Each entry must be given again exactly as it appears, with images excluded.

━━ Records shown

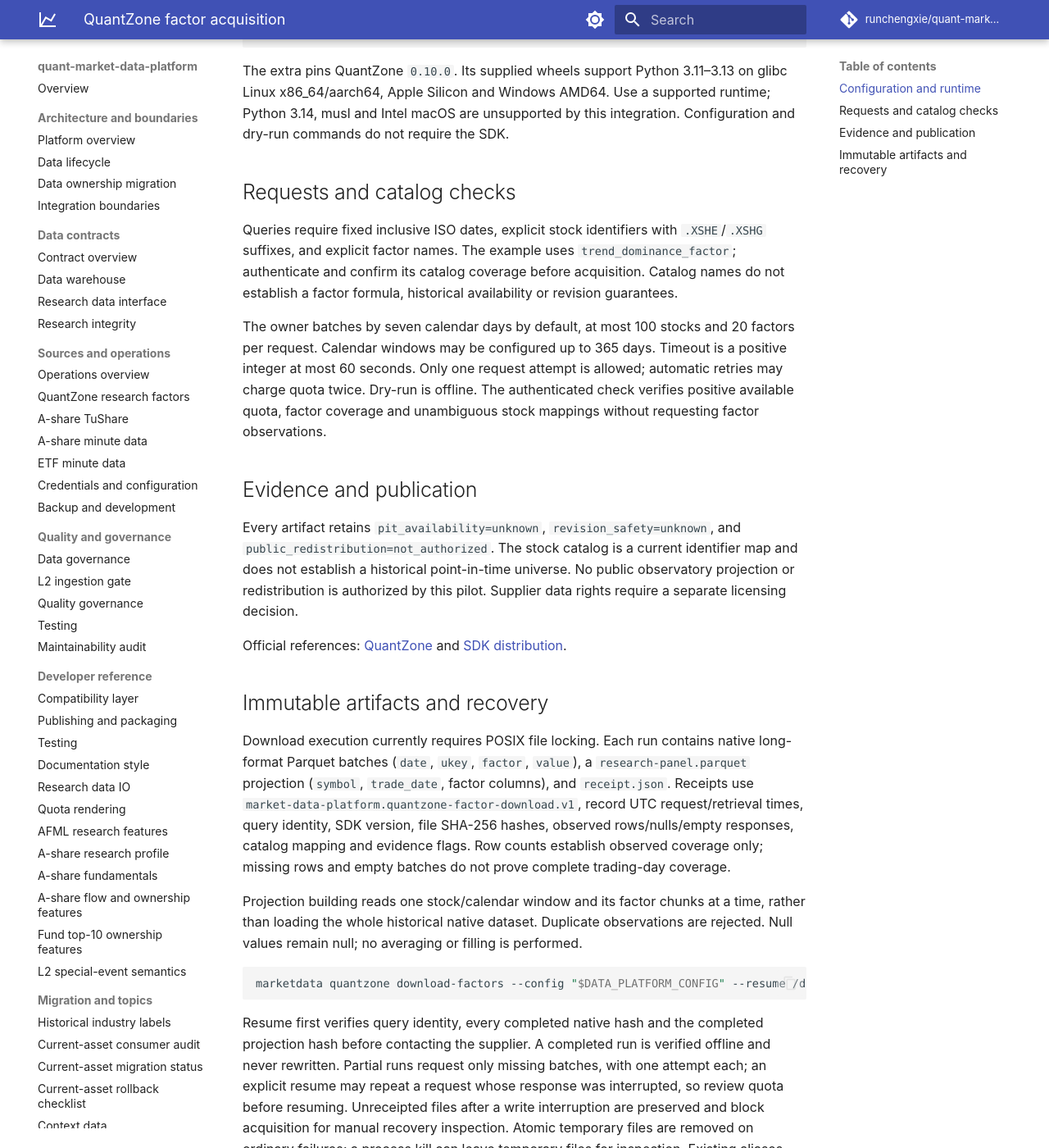
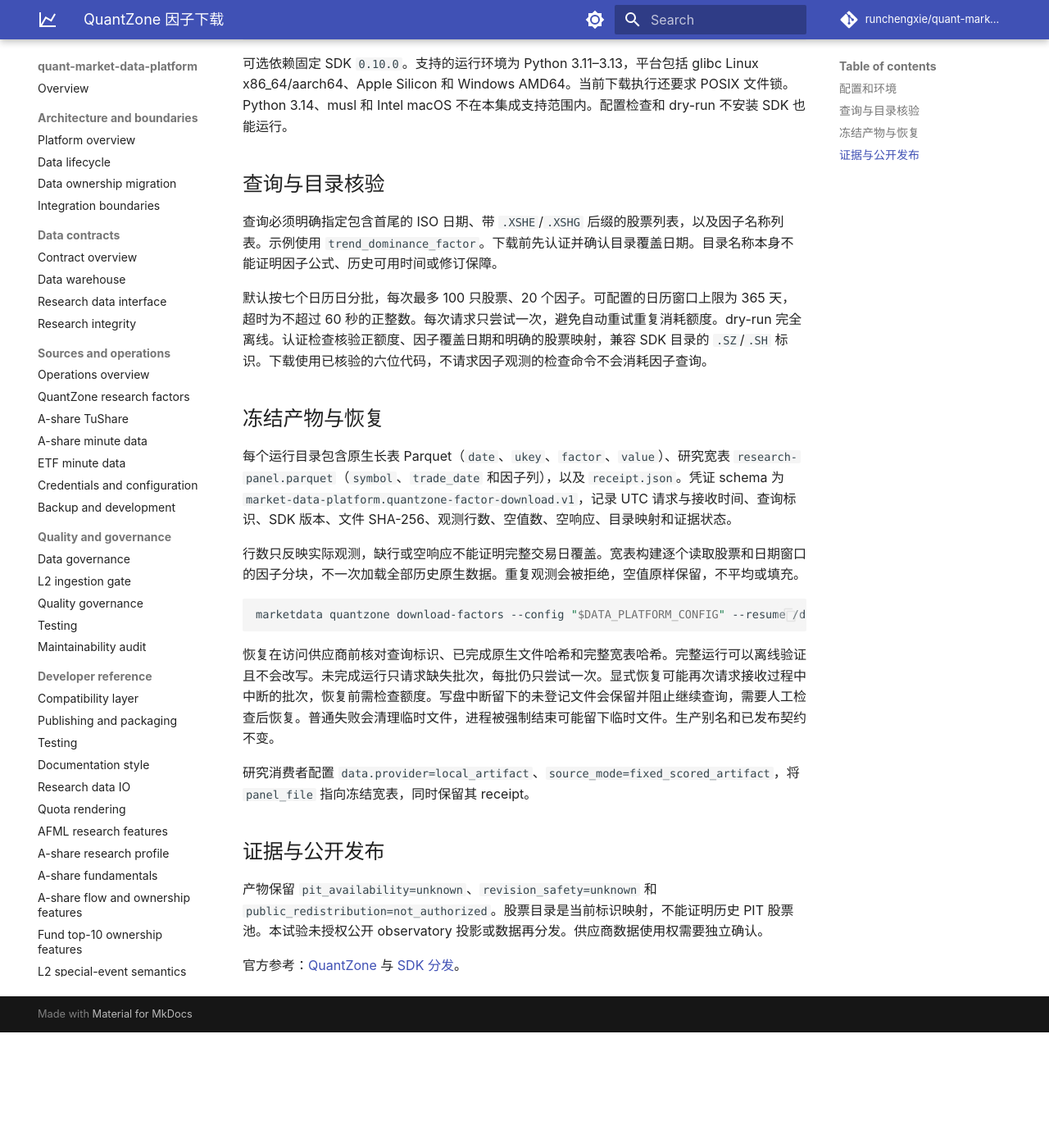
Before and after one commit to runchengxie/quant-market-data-platform, an MkDocs documentation site: the page built from docs/operations/quantzone.md, in a window 1280 px wide and 1400 px high, scrolled down 530 px. Shown: the whole window at 82% size. Built offline with MkDocs 1.6.1 and Material for MkDocs 9.7.7, drawn with Linux system fonts in a browser that asks for light colours; comment, search, counter and statistics services are not loaded; after the commit the page ends 1789 px from its top, so only the background shows below that; some of the changed text lies outside the part shown.

````diff
--- a/docs/operations/quantzone.md
+++ b/docs/operations/quantzone.md
@@ -1,10 +1,12 @@
-# QuantZone factor acquisition
+# QuantZone 因子下载
 
-QuantZone is an optional supplier for bounded research factor artifacts. The data owner downloads and validates them; research consumers use frozen Parquet runs through the existing local artifact interface. These runs do not update production assets or current aliases.
+[English page](quantzone.en.md)
 
-## Configuration and runtime
+QuantZone 是研究因子数据的可选供应商。market-data-platform 负责下载、校验和冻结 Parquet 产物，下游研究通过已有本地产物接口读取。试验产物独立保存，不切换生产资产和 current 别名。
 
-Copy `config/config.example.json` to one private JSON file (mode `0600`) and select it with `DATA_PLATFORM_CONFIG`. Set `QUANTZONE_ACCESS_KEY`, `QUANTZONE_SIGN_SECRET`, and the account-confirmed `QUANTZONE_BASE_URL` in its `environment` object. Never publish credentials. Null credentials leave acquisition unconfigured.
+## 配置和环境
+
+将 `config/config.example.json` 复制到仓库外的单一私有 JSON，文件权限设为 `0600`，并用 `DATA_PLATFORM_CONFIG` 指定。在 `environment` 中填写 `QUANTZONE_ACCESS_KEY`、`QUANTZONE_SIGN_SECRET` 和账户确认的 `QUANTZONE_BASE_URL`。`null` 凭证表示尚未配置。
 
 ```bash
 uv sync --locked --extra quantzone --python 3.13
@@ -13,30 +15,30 @@
 marketdata quantzone download-factors --config "$DATA_PLATFORM_CONFIG"
 ```
 
-The extra pins QuantZone `0.10.0`. Its supplied wheels support Python 3.11–3.13 on glibc Linux x86_64/aarch64, Apple Silicon and Windows AMD64. Use a supported runtime; Python 3.14, musl and Intel macOS are unsupported by this integration. Configuration and dry-run commands do not require the SDK.
+可选依赖固定 SDK `0.10.0`。支持的运行环境为 Python 3.11–3.13，平台包括 glibc Linux x86_64/aarch64、Apple Silicon 和 Windows AMD64。当前下载执行还要求 POSIX 文件锁。Python 3.14、musl 和 Intel macOS 不在本集成支持范围内。配置检查和 dry-run 不安装 SDK 也能运行。
 
-## Requests and catalog checks
+## 查询与目录核验
 
-Queries require fixed inclusive ISO dates, explicit stock identifiers with `.XSHE`/`.XSHG` suffixes, and explicit factor names. The example uses `trend_dominance_factor`; authenticate and confirm its catalog coverage before acquisition. Catalog names do not establish a factor formula, historical availability or revision guarantees.
+查询必须明确指定包含首尾的 ISO 日期、带 `.XSHE`/`.XSHG` 后缀的股票列表，以及因子名称列表。示例使用 `trend_dominance_factor`。下载前先认证并确认目录覆盖日期。目录名称本身不能证明因子公式、历史可用时间或修订保障。
 
-The owner batches by seven calendar days by default, at most 100 stocks and 20 factors per request. Calendar windows may be configured up to 365 days. Timeout is a positive integer at most 60 seconds. Only one request attempt is allowed; automatic retries may charge quota twice. Dry-run is offline. The authenticated check verifies positive available quota, factor coverage and unambiguous stock mappings without requesting factor observations.
+默认按七个日历日分批，每次最多 100 只股票、20 个因子。可配置的日历窗口上限为 365 天，超时为不超过 60 秒的正整数。每次请求只尝试一次，避免自动重试重复消耗额度。dry-run 完全离线。认证检查核验正额度、因子覆盖日期和明确的股票映射，兼容 SDK 目录的 `.SZ`/`.SH` 标识。下载使用已核验的六位代码，不请求因子观测的检查命令不会消耗因子查询。
 
-## Evidence and publication
+## 冻结产物与恢复
 
-Every artifact retains `pit_availability=unknown`, `revision_safety=unknown`, and `public_redistribution=not_authorized`. The stock catalog is a current identifier map and does not establish a historical point-in-time universe. No public observatory projection or redistribution is authorized by this pilot. Supplier data rights require a separate licensing decision.
+每个运行目录包含原生长表 Parquet（`date`、`ukey`、`factor`、`value`）、研究宽表 `research-panel.parquet`（`symbol`、`trade_date` 和因子列），以及 `receipt.json`。凭证 schema 为 `market-data-platform.quantzone-factor-download.v1`，记录 UTC 请求与接收时间、查询标识、SDK 版本、文件 SHA-256、观测行数、空值数、空响应、目录映射和证据状态。
 
-Official references: [QuantZone](https://quantzone.tech/) and [SDK distribution](https://pypi.org/project/quantzone/0.10.0/).
-
-## Immutable artifacts and recovery
-
-Download execution currently requires POSIX file locking. Each run contains native long-format Parquet batches (`date`, `ukey`, `factor`, `value`), a `research-panel.parquet` projection (`symbol`, `trade_date`, factor columns), and `receipt.json`. Receipts use `market-data-platform.quantzone-factor-download.v1`, record UTC request/retrieval times, query identity, SDK version, file SHA-256 hashes, observed rows/nulls/empty responses, catalog mapping and evidence flags. Row counts establish observed coverage only; missing rows and empty batches do not prove complete trading-day coverage.
-
-Projection building reads one stock/calendar window and its factor chunks at a time, rather than loading the whole historical native dataset. Duplicate observations are rejected. Null values remain null; no averaging or filling is performed.
+行数只反映实际观测，缺行或空响应不能证明完整交易日覆盖。宽表构建逐个读取股票和日期窗口的因子分块，不一次加载全部历史原生数据。重复观测会被拒绝，空值原样保留，不平均或填充。
 
 ```bash
 marketdata quantzone download-factors --config "$DATA_PLATFORM_CONFIG" --resume /data/market-data-platform/research/quantzone-pilot/RUN
 ```
 
-Resume first verifies query identity, every completed native hash and the completed projection hash before contacting the supplier. A completed run is verified offline and never rewritten. Partial runs request only missing batches, with one attempt each; an explicit resume may repeat a request whose response was interrupted, so review quota before resuming. Unreceipted files after a write interruption are preserved and block acquisition for manual recovery inspection. Atomic temporary files are removed on ordinary failures; a process kill can leave temporary files for inspection. Existing aliases and published contracts remain unchanged.
+恢复在访问供应商前核对查询标识、已完成原生文件哈希和完整宽表哈希。完整运行可以离线验证且不会改写。未完成运行只请求缺失批次，每批仍只尝试一次。显式恢复可能再次请求接收过程中中断的批次，恢复前需检查额度。写盘中断留下的未登记文件会保留并阻止继续查询，需要人工检查后恢复。普通失败会清理临时文件，进程被强制结束可能留下临时文件。生产别名和已发布契约不变。
 
-Research consumers select `data.provider=local_artifact`, `source_mode=fixed_scored_artifact`, and `panel_file` pointing to the frozen projection. Preserve its receipt alongside the file. Public redistribution remains unauthorized.
+研究消费者配置 `data.provider=local_artifact`、`source_mode=fixed_scored_artifact`，将 `panel_file` 指向冻结宽表，同时保留其 receipt。
+
+## 证据与公开发布
+
+产物保留 `pit_availability=unknown`、`revision_safety=unknown` 和 `public_redistribution=not_authorized`。股票目录是当前标识映射，不能证明历史 PIT 股票池。本试验未授权公开 observatory 投影或数据再分发。供应商数据使用权需要独立确认。
+
+官方参考：[QuantZone](https://quantzone.tech/) 与 [SDK 分发](https://pypi.org/project/quantzone/0.10.0/)。
````
Also changed, not shown: docs/operations/quantzone.en.md (+3 -1 lines), 6 other files.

━━━━

### Solution for this problem
Before and after one commit to runchengxie/quant-market-data-platform, an MkDocs documentation site: the page built from docs/operations/quantzone.md, in a window 1280 px wide and 1400 px high, scrolled down 530 px. Shown: the whole window at 82% size. Built offline with MkDocs 1.6.1 and Material for MkDocs 9.7.7, drawn with Linux system fonts in a browser that asks for light colours; comment, search, counter and statistics services are not loaded; after the commit the page ends 1789 px from its top, so only the background shows below that; some of the changed text lies outside the part shown.

````diff
--- a/docs/operations/quantzone.md
+++ b/docs/operations/quantzone.md
@@ -1,10 +1,12 @@
-# QuantZone factor acquisition
+# QuantZone 因子下载
 
-QuantZone is an optional supplier for bounded research factor artifacts. The data owner downloads and validates them; research consumers use frozen Parquet runs through the existing local artifact interface. These runs do not update production assets or current aliases.
+[English page](quantzone.en.md)
 
-## Configuration and runtime
+QuantZone 是研究因子数据的可选供应商。market-data-platform 负责下载、校验和冻结 Parquet 产物，下游研究通过已有本地产物接口读取。试验产物独立保存，不切换生产资产和 current 别名。
 
-Copy `config/config.example.json` to one private JSON file (mode `0600`) and select it with `DATA_PLATFORM_CONFIG`. Set `QUANTZONE_ACCESS_KEY`, `QUANTZONE_SIGN_SECRET`, and the account-confirmed `QUANTZONE_BASE_URL` in its `environment` object. Never publish credentials. Null credentials leave acquisition unconfigured.
+## 配置和环境
+
+将 `config/config.example.json` 复制到仓库外的单一私有 JSON，文件权限设为 `0600`，并用 `DATA_PLATFORM_CONFIG` 指定。在 `environment` 中填写 `QUANTZONE_ACCESS_KEY`、`QUANTZONE_SIGN_SECRET` 和账户确认的 `QUANTZONE_BASE_URL`。`null` 凭证表示尚未配置。
 
 ```bash
 uv sync --locked --extra quantzone --python 3.13
@@ -13,30 +15,30 @@
 marketdata quantzone download-factors --config "$DATA_PLATFORM_CONFIG"
 ```
 
-The extra pins QuantZone `0.10.0`. Its supplied wheels support Python 3.11–3.13 on glibc Linux x86_64/aarch64, Apple Silicon and Windows AMD64. Use a supported runtime; Python 3.14, musl and Intel macOS are unsupported by this integration. Configuration and dry-run commands do not require the SDK.
+可选依赖固定 SDK `0.10.0`。支持的运行环境为 Python 3.11–3.13，平台包括 glibc Linux x86_64/aarch64、Apple Silicon 和 Windows AMD64。当前下载执行还要求 POSIX 文件锁。Python 3.14、musl 和 Intel macOS 不在本集成支持范围内。配置检查和 dry-run 不安装 SDK 也能运行。
 
-## Requests and catalog checks
+## 查询与目录核验
 
-Queries require fixed inclusive ISO dates, explicit stock identifiers with `.XSHE`/`.XSHG` suffixes, and explicit factor names. The example uses `trend_dominance_factor`; authenticate and confirm its catalog coverage before acquisition. Catalog names do not establish a factor formula, historical availability or revision guarantees.
+查询必须明确指定包含首尾的 ISO 日期、带 `.XSHE`/`.XSHG` 后缀的股票列表，以及因子名称列表。示例使用 `trend_dominance_factor`。下载前先认证并确认目录覆盖日期。目录名称本身不能证明因子公式、历史可用时间或修订保障。
 
-The owner batches by seven calendar days by default, at most 100 stocks and 20 factors per request. Calendar windows may be configured up to 365 days. Timeout is a positive integer at most 60 seconds. Only one request attempt is allowed; automatic retries may charge quota twice. Dry-run is offline. The authenticated check verifies positive available quota, factor coverage and unambiguous stock mappings without requesting factor observations.
+默认按七个日历日分批，每次最多 100 只股票、20 个因子。可配置的日历窗口上限为 365 天，超时为不超过 60 秒的正整数。每次请求只尝试一次，避免自动重试重复消耗额度。dry-run 完全离线。认证检查核验正额度、因子覆盖日期和明确的股票映射，兼容 SDK 目录的 `.SZ`/`.SH` 标识。下载使用已核验的六位代码，不请求因子观测的检查命令不会消耗因子查询。
 
-## Evidence and publication
+## 冻结产物与恢复
 
-Every artifact retains `pit_availability=unknown`, `revision_safety=unknown`, and `public_redistribution=not_authorized`. The stock catalog is a current identifier map and does not establish a historical point-in-time universe. No public observatory projection or redistribution is authorized by this pilot. Supplier data rights require a separate licensing decision.
+每个运行目录包含原生长表 Parquet（`date`、`ukey`、`factor`、`value`）、研究宽表 `research-panel.parquet`（`symbol`、`trade_date` 和因子列），以及 `receipt.json`。凭证 schema 为 `market-data-platform.quantzone-factor-download.v1`，记录 UTC 请求与接收时间、查询标识、SDK 版本、文件 SHA-256、观测行数、空值数、空响应、目录映射和证据状态。
 
-Official references: [QuantZone](https://quantzone.tech/) and [SDK distribution](https://pypi.org/project/quantzone/0.10.0/).
-
-## Immutable artifacts and recovery
-
-Download execution currently requires POSIX file locking. Each run contains native long-format Parquet batches (`date`, `ukey`, `factor`, `value`), a `research-panel.parquet` projection (`symbol`, `trade_date`, factor columns), and `receipt.json`. Receipts use `market-data-platform.quantzone-factor-download.v1`, record UTC request/retrieval times, query identity, SDK version, file SHA-256 hashes, observed rows/nulls/empty responses, catalog mapping and evidence flags. Row counts establish observed coverage only; missing rows and empty batches do not prove complete trading-day coverage.
-
-Projection building reads one stock/calendar window and its factor chunks at a time, rather than loading the whole historical native dataset. Duplicate observations are rejected. Null values remain null; no averaging or filling is performed.
+行数只反映实际观测，缺行或空响应不能证明完整交易日覆盖。宽表构建逐个读取股票和日期窗口的因子分块，不一次加载全部历史原生数据。重复观测会被拒绝，空值原样保留，不平均或填充。
 
 ```bash
 marketdata quantzone download-factors --config "$DATA_PLATFORM_CONFIG" --resume /data/market-data-platform/research/quantzone-pilot/RUN
 ```
 
-Resume first verifies query identity, every completed native hash and the completed projection hash before contacting the supplier. A completed run is verified offline and never rewritten. Partial runs request only missing batches, with one attempt each; an explicit resume may repeat a request whose response was interrupted, so review quota before resuming. Unreceipted files after a write interruption are preserved and block acquisition for manual recovery inspection. Atomic temporary files are removed on ordinary failures; a process kill can leave temporary files for inspection. Existing aliases and published contracts remain unchanged.
+恢复在访问供应商前核对查询标识、已完成原生文件哈希和完整宽表哈希。完整运行可以离线验证且不会改写。未完成运行只请求缺失批次，每批仍只尝试一次。显式恢复可能再次请求接收过程中中断的批次，恢复前需检查额度。写盘中断留下的未登记文件会保留并阻止继续查询，需要人工检查后恢复。普通失败会清理临时文件，进程被强制结束可能留下临时文件。生产别名和已发布契约不变。
 
-Research consumers select `data.provider=local_artifact`, `source_mode=fixed_scored_artifact`, and `panel_file` pointing to the frozen projection. Preserve its receipt alongside the file. Public redistribution remains unauthorized.
+研究消费者配置 `data.provider=local_artifact`、`source_mode=fixed_scored_artifact`，将 `panel_file` 指向冻结宽表，同时保留其 receipt。
+
+## 证据与公开发布
+
+产物保留 `pit_availability=unknown`、`revision_safety=unknown` 和 `public_redistribution=not_authorized`。股票目录是当前标识映射，不能证明历史 PIT 股票池。本试验未授权公开 observatory 投影或数据再分发。供应商数据使用权需要独立确认。
+
+官方参考：[QuantZone](https://quantzone.tech/) 与 [SDK 分发](https://pypi.org/project/quantzone/0.10.0/)。
````
Also changed, not shown: docs/operations/quantzone.en.md (+3 -1 lines), 6 other files.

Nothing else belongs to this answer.